I left for the Henna conference on a Thursday and arrived excited to get started. I had a wonderful time creating art, challenging my brain, and creative skills. I hennaed several lovely ladies and even did a full back piece of a tree. You can see more photos here.The pines were beautiful and my soul sung with the breeze that whispered between their thin needles. I found a large piece of pine resin, but it didn't feel right to take it so I didn't. I learned later that these are like bandages to a wound and so I am glad that I didn't harvest them at this time. The henna conference was wonderful food for my creative side and I came home charged and ready to go. I hennaed on Tuesday night after the conference, worked on homework and geared up for the Herbal Resurgence.
The Herbal Resurgence was really great.

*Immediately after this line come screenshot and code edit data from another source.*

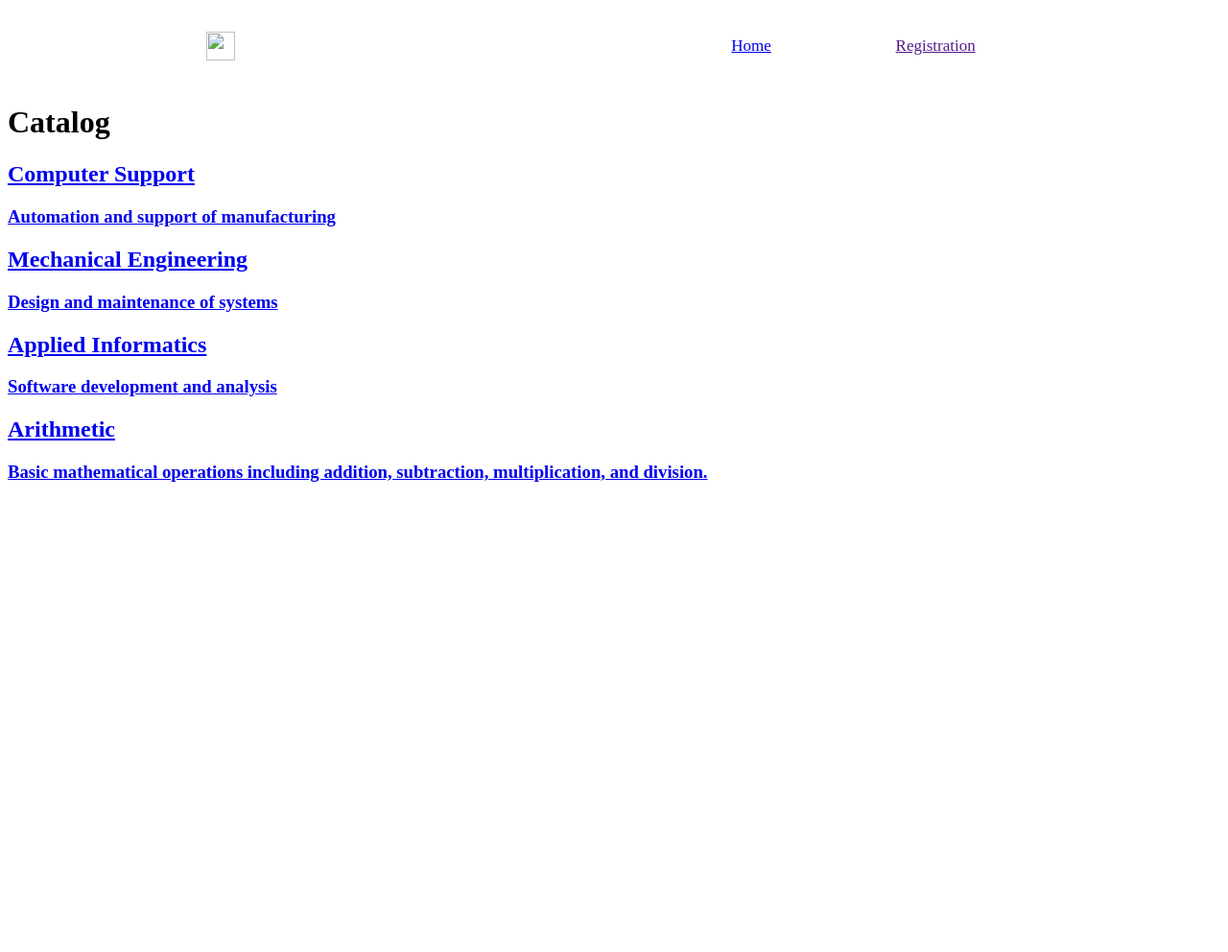
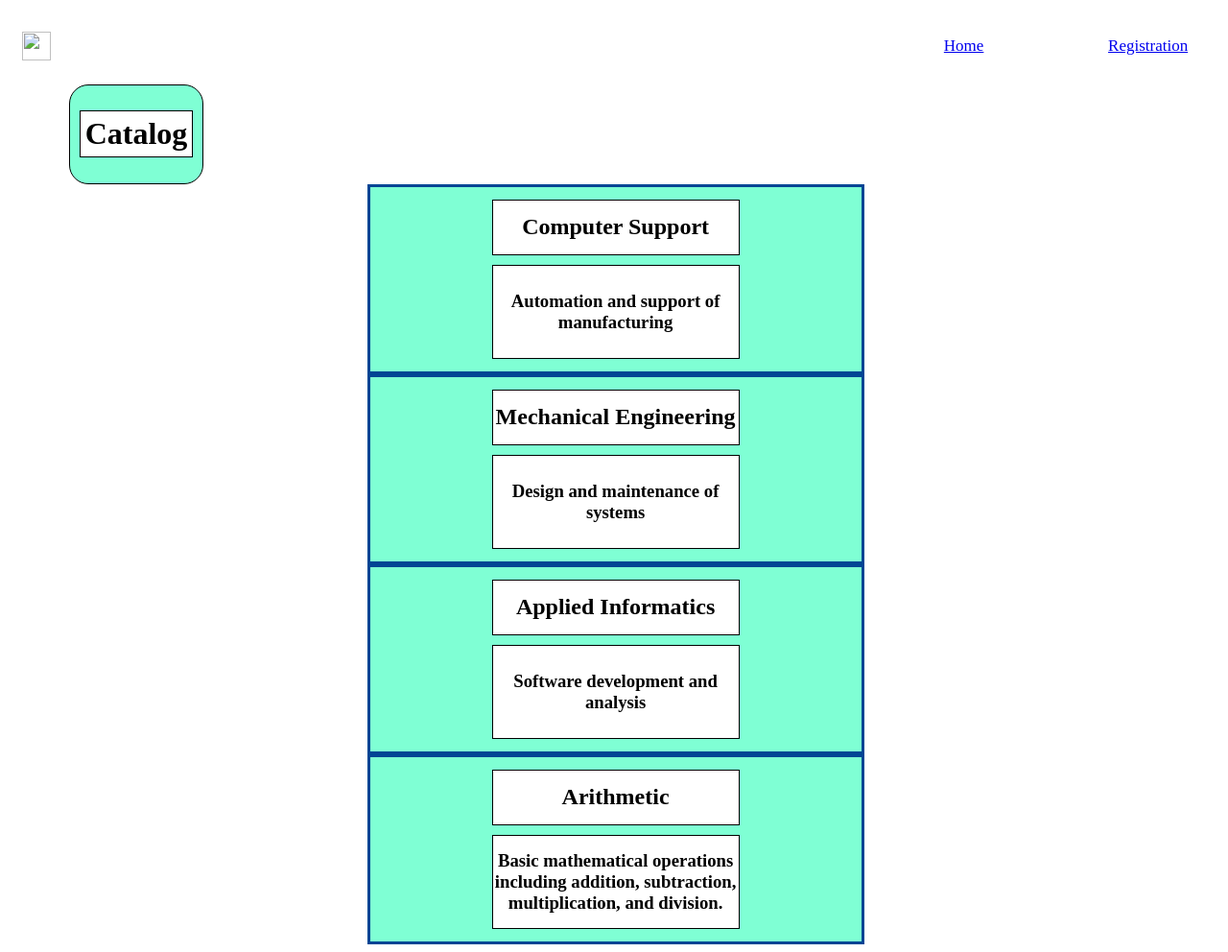
Before and after one commit to DimaNaumiv/FinalProjectDJango, a Django app: page //catalog/ in a window 1280 px wide. Shown: the whole page at 96% size. Before the commit the page ends 502 px from the top, so only its background shows below. Run offline with Django 5.2, Linux system fonts and the light colour scheme; data comes from the database, SQL or seed files in the repository.

Commit message:
added autorisation

```diff
--- a/myproject/settings.py
+++ b/myproject/settings.py
@@ -41,6 +41,7 @@ INSTALLED_APPS = [
     'catalog',
     'question',
     'guide',
+    'registration'
 ]
 
 MIDDLEWARE = [
--- a/myproject/urls.py
+++ b/myproject/urls.py
@@ -21,6 +21,7 @@ from home.views import home_page_view
 from catalog.views import catalog_page_view
 from question.views import question_page_view,generate,check
 from guide.views import guide_page_view
+from registration.views import ragistration_page_view,ragistrate_request,delete,check,check_request
 
 urlpatterns = [
     path('admin/', admin.site.urls),
@@ -28,7 +29,13 @@ urlpatterns = [
     path('/catalog/', catalog_page_view, name='catalog'),
     path('/guide/<str:group_type>/',guide_page_view,name='guide'),
     path('/question/<str:group_type>/', question_page_view, name='question'),
+    path('/registration/',ragistration_page_view,name='registration'),
 
     path('api/generate/<str:group_type>/<int:difficulty>/',generate, name='question_generate'),
-    path('api/check/<str:question>/<str:answer>/', check , name='answer_check')
+    path('api/check/<str:question>/<str:answer>/', check , name='answer_check'),
+
+    path('api/registrate/', ragistrate_request, name='registrate_api'),
+    path('api/checkuser/', check_request, name='check_user'),
+    path('api/dellsession/<str:session_code>',delete,name='delete_session'),
+    path('api/checksession/<str:session_code>',check,name='check_session'),
 ]
--- a/static/css/layout/header.css
+++ b/static/css/layout/header.css
@@ -1,10 +1,11 @@
-
 .box{
     width: 100vw;
     height: 10vh;
+    padding: 0px 15px;
+    /* background-color: goldenrod; */
     display: flex;
     align-items: center;
-    justify-content: space-around;
+    justify-content: space-between;
 }
 .icon{
     width: 30px;
--- /dev/null
+++ b/static/css/page/catalog.css
@@ -0,0 +1,65 @@
+*{
+    /* background-color: rgb(111, 111, 235);*/
+}
+.list{
+    display: flex;
+    flex-direction: column;
+    justify-content: center;
+    width: 99vw;
+    background-color: white;
+}
+.major{
+    text-decoration: none;
+    color: black;
+}
+.box_info{
+    display: flex;
+    justify-self: center;
+    text-align: center;
+    align-items: center;
+    justify-content: center;
+    flex-direction: column;
+    background-color: aquamarine;
+    width: 40vw;
+    height: 24vh;
+    border: solid rgb(0, 69, 148) 3px;
+}
+.upText{
+    display: flex;
+    justify-content: center;
+    background-color: white;
+    align-items: center;
+    width: 20vw;
+    height: 7vh;
+    margin-bottom: 10px;
+    border: solid black 1px;
+}
+.text{
+    background-color: white;
+}
+.downText{
+    background-color: white;
+    width: 20vw;
+    height: 12vh;
+    display: flex;
+    justify-self: center;
+    align-items: center;
+    text-align: center;
+    border: solid black 1px;
+}
+.title{
+    background-color: white;
+    border: solid black 1px;
+    padding: 5px;
+}
+.titleBox{
+    margin-left: 5vw;
+    width: 10vw;
+    padding: 5px;
+    background-color: aquamarine;
+    border: solid black 1px;
+    border-radius: 20px;
+    display: flex;
+    align-items: center;
+    justify-content: center;
+}
--- a/templates/layout/header.html
+++ b/templates/layout/header.html
@@ -1,3 +1,4 @@
+{% load static %}
 <header>
     <div class="box">
         <img src="" alt="" class="icon">
@@ -8,7 +9,13 @@
             {% if request.resolver_match.url_name != 'catalog' %}
                 <li><a href="{% url 'catalog' %}">Catalog</a></li>
             {% endif %}
-            <li><a href="">Registration</a></li>
+            {% if request.resolver_match.url_name != 'registration' and not request.COOKIES.sessionID %}
+            <li><a href="{% url 'registration' %}">Registration</a></li>
+            {% endif %}
+            {% if request.COOKIES.sessionID %}
+            <button onclick="LogOut()">Log out</button>
+            {% endif %}
         </ul>
     </div>
+    <script src="{% static 'js/header.js' %}"></script>
 </header>
--- a/templates/page/catalogPage.html
+++ b/templates/page/catalogPage.html
@@ -5,17 +5,18 @@
     <meta charset="UTF-8">
     <meta name="viewport" content="width=device-width, initial-scale=1.0">
     <link rel="stylesheet" href="{% static 'css/layout/header.css' %}">
+    <link rel="stylesheet" href="{% static 'css/page/catalog.css' %}">
     <title>Questionator</title>
 </head>
 <body>
     {% include 'layout/header.html' %}
-    <H1>Catalog</H1>
-    <div>
+    <div class="titleBox"><H1 class="title">Catalog</H1></div>
+    <div class="list">
         {% for category in categories %}
-        <a href="{% url 'question' category.group_type %}" >
-        <div>
-            <h2>{{category.title}}</h2>
-            <h3>{{category.discription}}</h3>
+        <a class="major" href="{% url 'question' category.group_type %}" >
+        <div class="box_info">
+            <div class="upText"><h2 class="text">{{category.title}}</h2></div>
+            <div class="downText"><h3 class="text">{{category.discription}}</h3></div>
         </div>
         </a>
         {% empty %}
```
Also changed, not shown: registration/servise/servise.py (+57 -11 lines), registration/views.py (+52 -2 lines), static/js/header.js (added, +31 -0 lines), static/js/question.js (+15 -0 lines), static/js/registaration.js (+105 -11 lines), static/js/sessionChack.js (added, +20 -0 lines), templates/page/questionPage.html (+8 -0 lines), templates/page/ragistrationPage.html (+5 -3 lines), registration/migrations/0001_initial.py (added).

I was a bit tired due to school and back to back conferences and the demands of school, but I was grateful for the experience. I took several classes one by Sean Donahue and Jim McDonald which focused on Hawthorn. There will be a wonderful blog soon about this, the crossroads and shadow work. More about that later. The class that was most important (at least in this blog) is the one taught by Kiva on Pine. She enchanted us with information on the pine tree, the different local pines, and several samples of amazing scents in incense, perfumes, etc. I learned that it is a wonderful base in ointment for chest colds, and how to properly harvest the resin to be used in incense, and other herbals. How to use the needles in tea, and many other delightful things that shall be reveled thorough this fall/winter seasons crafting. I then went out with a friend and we harvested the resin how we were taught, taking care not to harm the tree and keep its bandages on. It was a bit sad to see how many trees were so wounded, but they gave wonderful gifts.
As we enter into the cooler months I find that Pine will become my ally through these coming seasons. Her majestic beauty and wisdom has touched my soul in ways that haven't begun to really unfold yet. The more I work with the fruits and gifts of the Pine the more I will understand. She has whispered words of the evergreen, how there is healing in harshness, and sweet stickiness in injuries, and even though there are seasons and we follow the wheel sometimes staying in one season, or one state all the time can be just as empowering as change. Ahhh evergreen how I await your mysteries this fall and winter.